Last summer, the London newspaper’s music critic led a pack of baying hacks who wrote or implied that the Irish mezzo Tara Erraught was too fat to sing Octavian in Rosenkavalier at Glyndebourne.
Then the same critic went for the mezzo Alice Coote who had hit back over the weight issue.
Now the fusty newspaper has provoked the wrath of Lisa Milne, the Scottish soprano who has retired early for a number of reasons, only one of which was to do with size. The Times ignored the other issues and focussed on fat.
Its report, beneath a profoundly unflattering picture of Ms Milne, begins:
Lisa Milne has given up the opera stage after years of finding “industry image standards” so “wearying and demoralising” that she underwent a breast reduction.
The Scottish soprano, who received an MBE in 2005, is retiring to teach at her alma mater, the Royal Conservatoire of Scotland (RCS), in September.

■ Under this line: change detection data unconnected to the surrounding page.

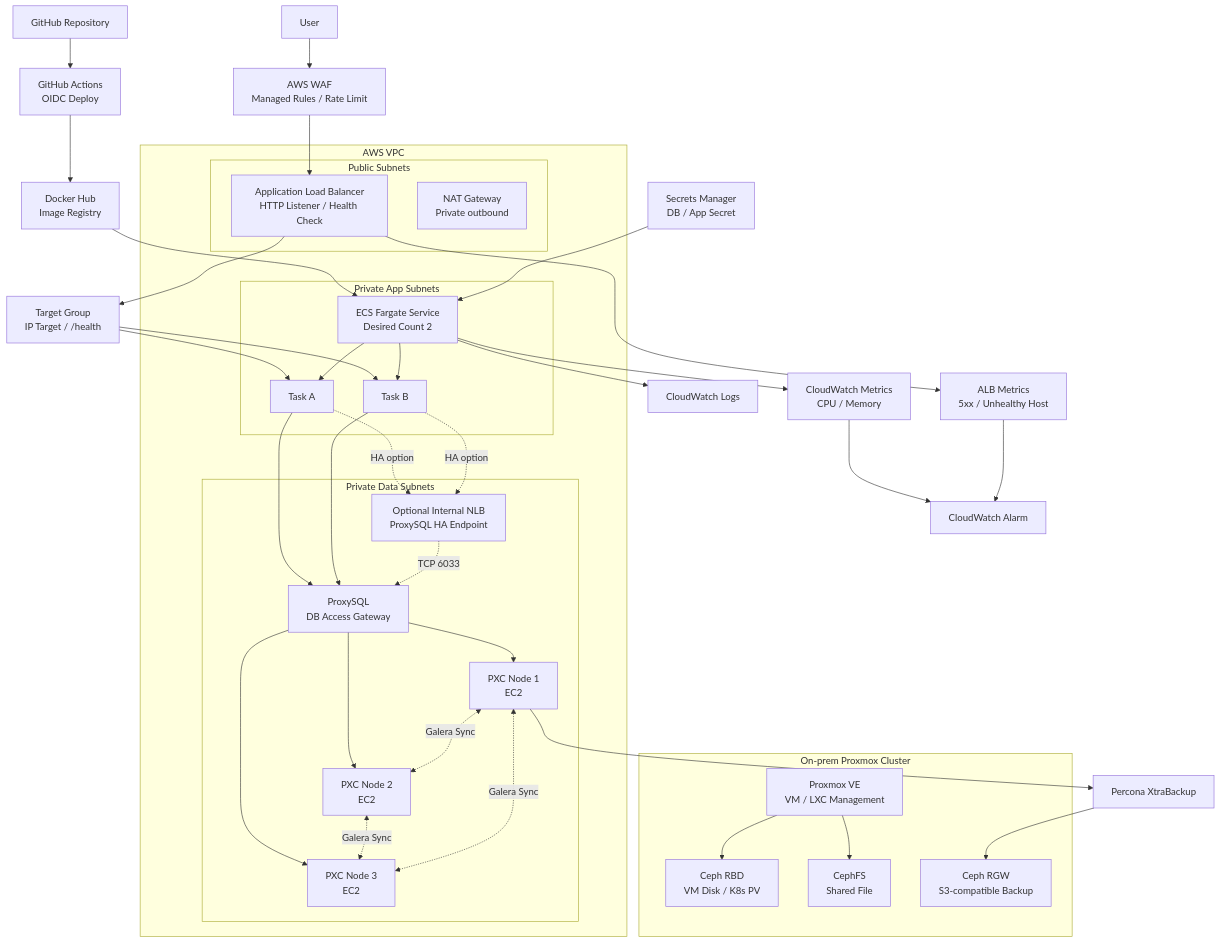
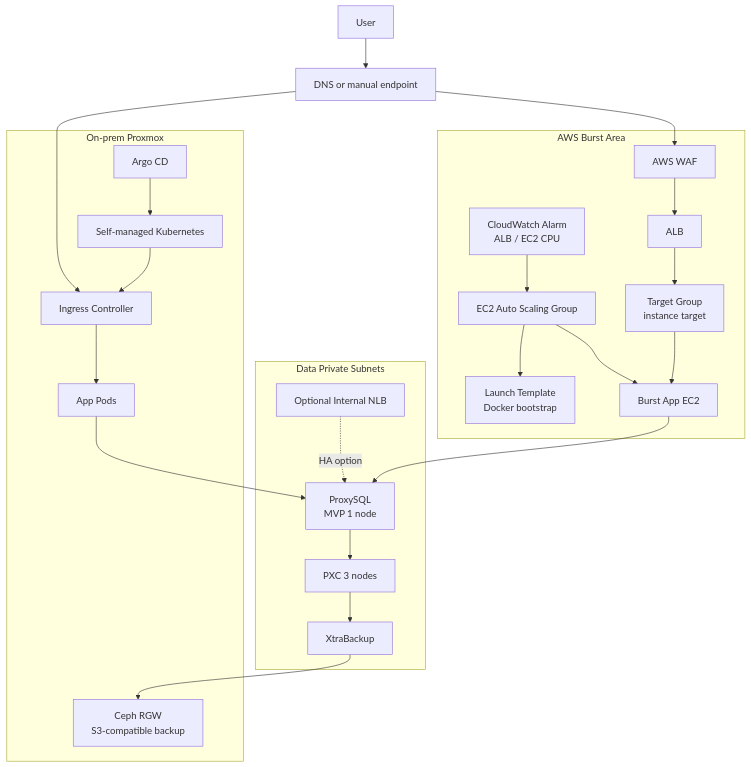
One commit to KosaCloudTeam2/infra-platform changed the second of 7 diagrams in docs/01_architecture.md. Above: the diagram before and after it, drawn with Mermaid. The commit also changed other lines of this file and 52 other files, not shown here.

````diff
--- a/docs/01_architecture.md
+++ b/docs/01_architecture.md
@@ -137,66 +137,47 @@
 ```mermaid
 flowchart TD
-    User["User"] --> WAF["AWS WAF<br/>Managed Rules / Rate Limit"]
-    WAF --> ALB["Application Load Balancer<br/>HTTP Listener / Health Check"]
-    ALB --> TG["Target Group<br/>IP Target / /health"]
+    User["User"] --> Traffic["DNS or manual endpoint"]
 
-    subgraph VPC["AWS VPC"]
-        subgraph Public["Public Subnets"]
-            ALB
-            NAT["NAT Gateway<br/>Private outbound"]
-        end
-
-        subgraph AppPrivate["Private App Subnets"]
-            ECS["ECS Fargate Service<br/>Desired Count 2"]
-            TaskA["Task A"]
-            TaskB["Task B"]
-        end
-
-        subgraph DataPrivate["Private Data Subnets"]
-            ProxySQL["ProxySQL<br/>DB Access Gateway"]
-            ProxyNLB["Optional Internal NLB<br/>ProxySQL HA Endpoint"]
-            PXC1["PXC Node 1<br/>EC2"]
-            PXC2["PXC Node 2<br/>EC2"]
-            PXC3["PXC Node 3<br/>EC2"]
-        end
+    subgraph OnPrem["On-prem Proxmox"]
+        K8s["Self-managed Kubernetes"]
+        Ingress["Ingress Controller"]
+        AppPod["App Pods"]
+        Argo["Argo CD"]
+        CephRGW["Ceph RGW<br/>S3-compatible backup"]
+        Argo --> K8s
+        K8s --> Ingress
+        Ingress --> AppPod
     end
 
-    TG --> TaskA
-    TG --> TaskB
-    ECS --> TaskA
-    ECS --> TaskB
-    TaskA --> ProxySQL
-    TaskB --> ProxySQL
-    TaskA -. "HA option" .-> ProxyNLB
-    TaskB -. "HA option" .-> ProxyNLB
-    ProxyNLB -. "TCP 6033" .-> ProxySQL
-    ProxySQL --> PXC1
-    ProxySQL --> PXC2
-    ProxySQL --> PXC3
-    PXC1 <-. "Galera Sync" .-> PXC2
-    PXC2 <-. "Galera Sync" .-> PXC3
-    PXC3 <-. "Galera Sync" .-> PXC1
-
-    GitHub["GitHub Repository"] --> Actions["GitHub Actions<br/>OIDC Deploy"]
-    Actions --> Registry["Docker Hub<br/>Image Registry"]
-    Registry --> ECS
-
-    subgraph OnPrem["On-prem Proxmox Cluster"]
-        Proxmox["Proxmox VE<br/>VM / LXC Management"]
-        CephRBD["Ceph RBD<br/>VM Disk / K8s PV"]
-        CephFS["CephFS<br/>Shared File"]
-        CephRGW["Ceph RGW<br/>S3-compatible Backup"]
+    subgraph AWS["AWS Burst Area"]
+        WAF["AWS WAF"]
+        ALB["ALB"]
+        TG["Target Group<br/>instance target"]
+        LT["Launch Template<br/>Docker bootstrap"]
+        ASG["EC2 Auto Scaling Group"]
+        BurstEC2["Burst App EC2"]
+        CW["CloudWatch Alarm<br/>ALB / EC2 CPU"]
+        WAF --> ALB
+        ALB --> TG
+        TG --> BurstEC2
+        ASG --> LT
+        ASG --> BurstEC2
+        CW --> ASG
     end
 
-    Secrets["Secrets Manager<br/>DB / App Secret"] --> ECS
-    Backup["Percona XtraBackup"] --> CephRGW
-    PXC1 --> Backup
-    ECS --> Logs["CloudWatch Logs"]
-    ECS --> Metrics["CloudWatch Metrics<br/>CPU / Memory"]
-    ALB --> AlbMetrics["ALB Metrics<br/>5xx / Unhealthy Host"]
-    Metrics --> Alarm["CloudWatch Alarm"]
-    AlbMetrics --> Alarm
+    subgraph Data["Data Private Subnets"]
+        ProxySQL["ProxySQL<br/>MVP 1 node"]
+        ProxyNLB["Optional Internal NLB"]
+        PXC["PXC 3 nodes"]
+        Backup["XtraBackup"]
+        ProxySQL --> PXC
+        PXC --> Backup
+    end
 
-    Proxmox --> CephRBD
-    Proxmox --> CephFS
+    Traffic --> Ingress
+    Traffic --> WAF
+    AppPod --> ProxySQL
+    BurstEC2 --> ProxySQL
+    ProxyNLB -. "HA option" .-> ProxySQL
+    Backup --> CephRGW
 ```
````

She cited a number of reasons for the move, including feeling defeated by the pressures opera put on the way she looked. Alongside surgery on her breasts, the singer said she had a gastric sleeve operation “in order to look right for the stage” and was tired of “constantly being told I wasn’t pretty enough, wasn’t slim enough, wasn’t tall enough”.
Lisa, however, is not one to take things lying down. Here’s her response:
So THE TIMES printed ‘their’ version of Kate Molleson’s story [in the Herald]. I am really upset by it. They printed a photo from The Sacrifice which was years before I had gastric surgery or breast surgery. For them to focus and headline the article as ‘Soprano quits stage ‘unable to look part’.
WRONG. I resent that implication. I quit the stage because of numerous reasons- primarily to be with my family and because I had suffered from extreme stress and anxiety due to my personal life and the pressures of being away. The issue of my ‘ looks’ was other peoples’ problem. Not mine. If companies wouldn’t employ me because of the way I looked what else could I do but try to change how I looked if I wanted to STAY in the career. I did all that but I realised after the massive losses in my personal life and the joy that was radiating from me after working with young singers that my heart and my career had changed direction.
So to The Times I say – don’t try to turn this into yet another opera singer ‘fat’ story. It isn’t my story. And Kate Molleson reflected ACCURATELY the situation. My looks and the pressure to conform were a small part of a much much bigger and more interesting story.